CLARKSVILLE — A traffic stop for a broken tail light made on Eastern Boulevard on Sunday resulted in Clarksville Police Department officers arresting two brothers on a preliminary charge of manufacturing methamphetamine.
Christopher Zaepfel, 37, of 514 Henry Mason Way in Jeffersonville, and Joseph Zaepfel, 33, of 1732 Division St. in New Albany, were arrested after police found what they described as two “shake and bake” methamphetamine labs and other items used to produce methamphetamine in the vehicle. After the traffic stop, police found the vehicle to be uninsured and with expired tags. A tow truck was contacted to remove the vehicle from the roadway until its paperwork could be brought up to date.
Police then conducted a procedural inventory check of the vehicle before it was to be towed away, CPD Cpl. Detective Joel DeMoss said. He said as officers conducted the inventory check, they found two compact methamphetamine labs hidden below the floorboard of the back passenger’s seat.
He said methamphetamine labs of the kind found in the vehicle can produce about 3 to 5 grams of methamphetamine and can be used more than once. DeMoss said both of the men denied ownership of the methamphetamine labs found in the vehicle.
Items used in the manufacturing of methamphetamine were also found in the vehicle, including camping fuel and drain cleaner.
The brothers were taken into custody on the side of the roadway and transported to the Michael L. Becher Adult Correctional Complex in Jeffersonville.
Christopher Zaepfel was preliminarily charged with manufacturing methamphetamine, a class B felony, possession of methamphetamine precursor, a class D, and maintaining a common nuisance, a class D felony. Joseph Zaepfel was preliminarily charged with manufacturing methamphetamine, a class B felony, possession of methamphetamine precursor, a class D, and visiting a common nuisance, a class A misdemeanor.
DeMoss said getting two methamphetamine labs off the street following a simple traffic stop is the result of officers doing what they are trained to do.

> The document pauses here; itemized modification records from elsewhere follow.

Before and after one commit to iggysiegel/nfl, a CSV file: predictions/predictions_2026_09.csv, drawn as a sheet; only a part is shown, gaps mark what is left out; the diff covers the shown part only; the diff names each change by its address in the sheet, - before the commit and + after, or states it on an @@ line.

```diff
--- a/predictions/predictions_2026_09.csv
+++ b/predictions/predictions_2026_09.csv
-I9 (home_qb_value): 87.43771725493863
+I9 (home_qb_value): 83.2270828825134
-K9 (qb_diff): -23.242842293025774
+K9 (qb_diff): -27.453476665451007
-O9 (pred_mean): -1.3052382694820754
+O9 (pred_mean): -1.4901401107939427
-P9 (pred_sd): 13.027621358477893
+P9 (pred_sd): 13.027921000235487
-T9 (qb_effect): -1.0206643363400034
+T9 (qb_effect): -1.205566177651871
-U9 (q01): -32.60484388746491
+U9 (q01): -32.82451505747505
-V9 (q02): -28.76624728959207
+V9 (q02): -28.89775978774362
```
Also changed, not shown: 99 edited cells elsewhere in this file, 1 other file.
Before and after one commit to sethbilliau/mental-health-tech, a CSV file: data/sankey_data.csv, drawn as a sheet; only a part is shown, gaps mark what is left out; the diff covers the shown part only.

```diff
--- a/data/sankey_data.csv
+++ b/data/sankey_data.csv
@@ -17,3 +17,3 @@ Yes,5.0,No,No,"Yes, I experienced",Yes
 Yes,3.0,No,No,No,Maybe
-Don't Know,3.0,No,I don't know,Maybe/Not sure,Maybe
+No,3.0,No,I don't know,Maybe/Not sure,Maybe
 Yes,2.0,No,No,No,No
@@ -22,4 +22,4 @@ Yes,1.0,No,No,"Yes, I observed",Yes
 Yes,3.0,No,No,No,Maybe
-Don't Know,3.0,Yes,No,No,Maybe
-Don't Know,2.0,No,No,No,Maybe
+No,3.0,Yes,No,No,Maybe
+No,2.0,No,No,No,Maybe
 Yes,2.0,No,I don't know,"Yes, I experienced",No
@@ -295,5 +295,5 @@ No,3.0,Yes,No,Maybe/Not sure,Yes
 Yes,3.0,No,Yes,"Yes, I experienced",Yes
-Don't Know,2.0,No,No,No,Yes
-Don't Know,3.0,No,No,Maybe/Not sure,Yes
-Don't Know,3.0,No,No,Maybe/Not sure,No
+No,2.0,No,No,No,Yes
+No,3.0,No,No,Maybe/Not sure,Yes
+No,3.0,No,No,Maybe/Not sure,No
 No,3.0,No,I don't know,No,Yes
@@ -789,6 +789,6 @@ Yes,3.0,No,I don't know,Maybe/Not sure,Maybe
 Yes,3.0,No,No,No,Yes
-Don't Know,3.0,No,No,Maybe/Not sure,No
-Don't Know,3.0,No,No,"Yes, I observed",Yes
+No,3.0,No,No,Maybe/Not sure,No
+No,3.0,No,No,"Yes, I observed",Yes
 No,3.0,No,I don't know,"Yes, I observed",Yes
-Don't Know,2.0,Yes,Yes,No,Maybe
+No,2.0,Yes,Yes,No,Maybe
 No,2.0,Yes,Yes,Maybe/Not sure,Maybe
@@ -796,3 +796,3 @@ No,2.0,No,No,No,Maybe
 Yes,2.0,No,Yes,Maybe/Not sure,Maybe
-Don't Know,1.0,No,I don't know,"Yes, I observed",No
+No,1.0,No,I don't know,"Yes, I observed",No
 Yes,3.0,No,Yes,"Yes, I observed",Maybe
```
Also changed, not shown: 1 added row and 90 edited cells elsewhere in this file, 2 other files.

“We didn’t get lucky,” DeMoss said. “It’s just good police work.”